The average age of diagnosis for diabetes in the United States is 46 years old. However, patients are likely to develop prediabetic conditions at a younger age. In the United States, 57 million people have IFG. As type 2 diabetes becomes an increasing burden in younger populations, it's important to have a screening tool that can assess undiagnosed diabetes and IFG in people as young as 20, Koopman said.

"There has been increasing evidence that prediabetic states are associated with diseases and other complications, and strategies that prevent diabetes in those with prediabetes are effective," Koopman said. "The TAG-IT tool will help physicians assess patients' risk levels. Hopefully, knowing their TAG-IT scores will encourage high-risk patients to use preventative strategies and make positive changes in their behaviors. The tool has potential as a Web-based screening tool that could improve awareness and encourage compliance with lifestyle changes recommended by physicians."

The study, "Tool to Assess Likelihood of Fasting Glucose Impairment (TAG-IT)" was published in the Annals of Family Medicine and is co-authored by Arch G. Mainous III, Charles J. Everett and Rickey E. Carter.

Source: University of Missouri-Columbia

Explore further: Startup develops app to detect irregular heartbeats that can cause strokes

Related Stories

E-learning resource for diabetic foot care

March 7, 2017

A podiatry academic specialising in diabetic foot care has modernised an online resource designed to help nurses and other health professionals all over the country.

Recommended for you

Complex mechanisms in Gaucher disease unravelled

March 30, 2017

Gaucher disease is a genetic disorder of lipid metabolism. Sphingosine, a compound as enigmatic as the sphinx, plays a key role in this metabolic disorder. Scientists from the Bonn research center caesar have identified some ...

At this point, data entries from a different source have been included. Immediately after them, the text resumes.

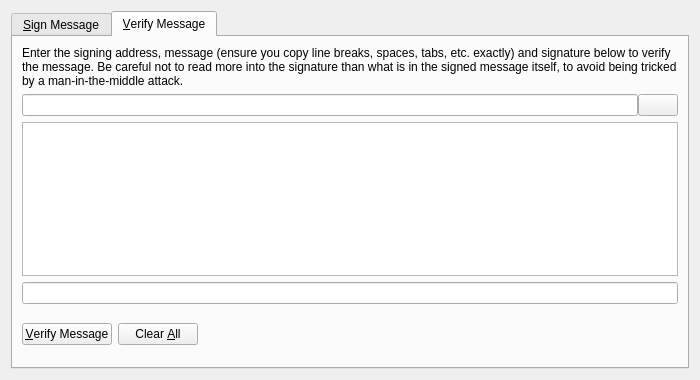
Before: the Qt Designer form src/qt/forms/signverifymessagedialog.ui in nokat/bitbean, drawn with Qt 5.
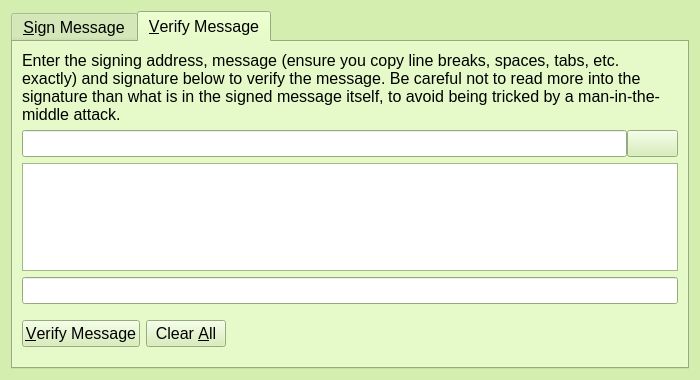
After: the same form once the commit is applied. Icons and pictures are not drawn. Custom widgets are drawn as their Qt base class.

Diff of the .ui file:
```diff
--- a/src/qt/forms/signverifymessagedialog.ui
+++ b/src/qt/forms/signverifymessagedialog.ui
@@ -10,6 +10,184 @@
     <height>380</height>
    </rect>
   </property>
+  <property name="palette">
+   <palette>
+    <active>
+     <colorrole role="Button">
+      <brush brushstyle="SolidPattern">
+       <color alpha="255">
+        <red>211</red>
+        <green>238</green>
+        <blue>175</blue>
+       </color>
+      </brush>
+     </colorrole>
+     <colorrole role="Base">
+      <brush brushstyle="SolidPattern">
+       <color alpha="255">
+        <red>255</red>
+        <green>255</green>
+        <blue>255</blue>
+       </color>
+      </brush>
+     </colorrole>
+     <colorrole role="Window">
+      <brush brushstyle="SolidPattern">
+       <color alpha="255">
+        <red>211</red>
+        <green>238</green>
+        <blue>175</blue>
+       </color>
+      </brush>
+     </colorrole>
+     <colorrole role="Highlight">
+      <brush brushstyle="SolidPattern">
+       <color alpha="255">
+        <red>159</red>
+        <green>213</green>
+        <blue>85</blue>
+       </color>
+      </brush>
+     </colorrole>
+     <colorrole role="AlternateBase">
+      <brush brushstyle="SolidPattern">
+       <color alpha="255">
+        <red>211</red>
+        <green>238</green>
+        <blue>175</blue>
+       </color>
+      </brush>
+     </colorrole>
+     <colorrole role="ToolTipBase">
+      <brush brushstyle="SolidPattern">
+       <color alpha="255">
+        <red>211</red>
+        <green>238</green>
+        <blue>175</blue>
+       </color>
+      </brush>
+     </colorrole>
+    </active>
+    <inactive>
+     <colorrole role="Button">
+      <brush brushstyle="SolidPattern">
+       <color alpha="255">
+        <red>211</red>
+        <green>238</green>
+        <blue>175</blue>
+       </color>
+      </brush>
+     </colorrole>
+     <colorrole role="Base">
+      <brush brushstyle="SolidPattern">
+       <color alpha="255">
+        <red>255</red>
+        <green>255</green>
+        <blue>255</blue>
+       </color>
+      </brush>
+     </colorrole>
+     <colorrole role="Window">
+      <brush brushstyle="SolidPattern">
+       <color alpha="255">
+        <red>211</red>
+        <green>238</green>
+        <blue>175</blue>
+       </color>
+      </brush>
+     </colorrole>
+     <colorrole role="Highlight">
+      <brush brushstyle="SolidPattern">
+       <color alpha="255">
+        <red>159</red>
+        <green>213</green>
+        <blue>85</blue>
+       </color>
+      </brush>
+     </colorrole>
+     <colorrole role="AlternateBase">
+      <brush brushstyle="SolidPattern">
+       <color alpha="255">
+        <red>211</red>
+        <green>238</green>
+        <blue>175</blue>
+       </color>
+      </brush>
+     </colorrole>
+     <colorrole role="ToolTipBase">
+      <brush brushstyle="SolidPattern">
+       <color alpha="255">
+        <red>211</red>
+        <green>238</green>
+        <blue>175</blue>
+       </color>
+      </brush>
+     </colorrole>
+    </inactive>
+    <disabled>
+     <colorrole role="Button">
+      <brush brushstyle="SolidPattern">
+       <color alpha="255">
+        <red>211</red>
+        <green>238</green>
+        <blue>175</blue>
+       </color>
+      </brush>
+     </colorrole>
+     <colorrole role="Base">
+      <brush brushstyle="SolidPattern">
+       <color alpha="255">
+        <red>211</red>
+        <green>238</green>
+        <blue>175</blue>
+       </color>
+      </brush>
+     </colorrole>
+     <colorrole role="Window">
+      <brush brushstyle="SolidPattern">
+       <color alpha="255">
+        <red>211</red>
+        <green>238</green>
+        <blue>175</blue>
+       </color>
+      </brush>
+     </colorrole>
+     <colorrole role="Highlight">
+      <brush brushstyle="SolidPattern">
+       <color alpha="255">
+        <red>0</red>
+        <green>0</green>
+        <blue>128</blue>
+       </color>
+      </brush>
+     </colorrole>
+     <colorrole role="AlternateBase">
+      <brush brushstyle="SolidPattern">
+       <color alpha="255">
+        <red>211</red>
+        <green>238</green>
+        <blue>175</blue>
+       </color>
+      </brush>
+     </colorrole>
+     <colorrole role="ToolTipBase">
+      <brush brushstyle="SolidPattern">
+       <color alpha="255">
+        <red>211</red>
+        <green>238</green>
+        <blue>175</blue>
+       </color>
+      </brush>
+     </colorrole>
+    </disabled>
+   </palette>
+  </property>
+  <property name="font">
+   <font>
+    <family>Liberation Sans</family>
+    <pointsize>12</pointsize>
+   </font>
+  </property>
   <property name="windowTitle">
    <string>Signatures - Sign / Verify a Message</string>
   </property>
```
Left out of the diff: 22 changed lines with no effect on the pictures.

How math could make bones stronger

March 29, 2017

They may seem rigid and set in their ways, but your bones are actually under constant construction and deconstruction. They give up their nutrient treasures (calcium) to the body and then rebuild in a constant give-and-take ...

Sick stem cells point to better MS drugs

March 29, 2017

Doctors seeking a cure for an aggressive form of multiple sclerosis keep chasing a mirage: no matter how well a drug works in the lab, it never seems to help many patients in the clinic. But after closely examining stem cells ...

0 comments

Please sign in to add a comment. Registration is free, and takes less than a minute. Read more

Click here to reset your password.
Sign in to get notified via email when new comments are made.